Tournament: Franklin Templeton Shootout – Tiburón Golf Club (Gold Course), Naples, FL
Hole: 9th – Par 4, 446 Yards
Architect(s): Greg Norman – 2001
Fully surrounded by water, the 9th hole at Tiburón Golf Club is a long par 4 presenting a test in accuracy. Competitors will look to aim toward the right side of fairway on the hole, which plays 446 yards from the back tee, in order to avoid approach shots over water. Any misses from the tee will be punished as the gently contoured fairway transitions to dense native grass along the water’s edge and features an elongated bunker spanning from 220 to 275 yards off the tee. The best angle of approach will be found from the right side of the fairway, where players will be left with a wedge or short iron into a slighted elevated green. Three sod-faced bunkers guard the front and left of the medium-sized green, leaving the right-center of the green as the safe target zone. The putting surface slopes from left to right and falls away on three sides with a small ridge on the back-left portion of the green.
Members and resort guests play the 9th hole as the 5th handicap hole for stroke play events. The 9th will play as one of the longer par 4s during the tournament and, as such, we anticipate it will play as one of the more difficult par 4s, but predict it will still play several tenths under par given the team format.
- Tiburón Golf Club is also home to the LPGA’s final tournament of the season, the CME Group Tour Championship.
- Five players have managed to win the Franklin Templeton Shootout three times. The latest was Kenny Perry (’12, ’08, ’05), who joined the likes of Steve Elkington (’93, ’95, ’98), Fred Couples (’90, ’94, ’99), Brad Faxon (’94, ’00, ’01) and Scott McCarron (’97, ’00, ’01).
- The Gold Course at Tiburón was recently certified by Audubon International as an Audubon Cooperative Sanctuary. Only 90 acres of the 230 acres of golf course envelope are maintained with irrigated turf.

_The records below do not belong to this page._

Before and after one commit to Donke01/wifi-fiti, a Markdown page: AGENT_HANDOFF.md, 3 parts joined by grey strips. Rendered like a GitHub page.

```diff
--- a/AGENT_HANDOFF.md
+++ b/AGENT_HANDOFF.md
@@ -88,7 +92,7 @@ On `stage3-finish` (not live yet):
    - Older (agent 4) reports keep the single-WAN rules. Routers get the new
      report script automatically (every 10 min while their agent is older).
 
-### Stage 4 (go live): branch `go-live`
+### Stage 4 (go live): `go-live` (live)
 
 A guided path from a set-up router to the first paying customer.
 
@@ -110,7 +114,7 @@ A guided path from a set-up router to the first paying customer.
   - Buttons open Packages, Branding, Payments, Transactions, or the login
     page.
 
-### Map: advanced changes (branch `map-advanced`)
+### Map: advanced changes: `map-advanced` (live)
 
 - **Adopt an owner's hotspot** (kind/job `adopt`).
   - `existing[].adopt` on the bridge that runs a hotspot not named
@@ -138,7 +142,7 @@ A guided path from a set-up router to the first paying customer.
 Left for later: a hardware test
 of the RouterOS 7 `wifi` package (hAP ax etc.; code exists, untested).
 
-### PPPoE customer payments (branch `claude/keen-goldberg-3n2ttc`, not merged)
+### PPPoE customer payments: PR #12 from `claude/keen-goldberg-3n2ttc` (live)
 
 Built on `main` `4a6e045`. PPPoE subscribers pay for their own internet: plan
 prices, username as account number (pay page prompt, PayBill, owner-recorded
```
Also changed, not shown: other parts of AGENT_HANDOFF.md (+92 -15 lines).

- Cameron Tringale, 2014 Shootout champion, became the 11th player to win the event in his first appearance.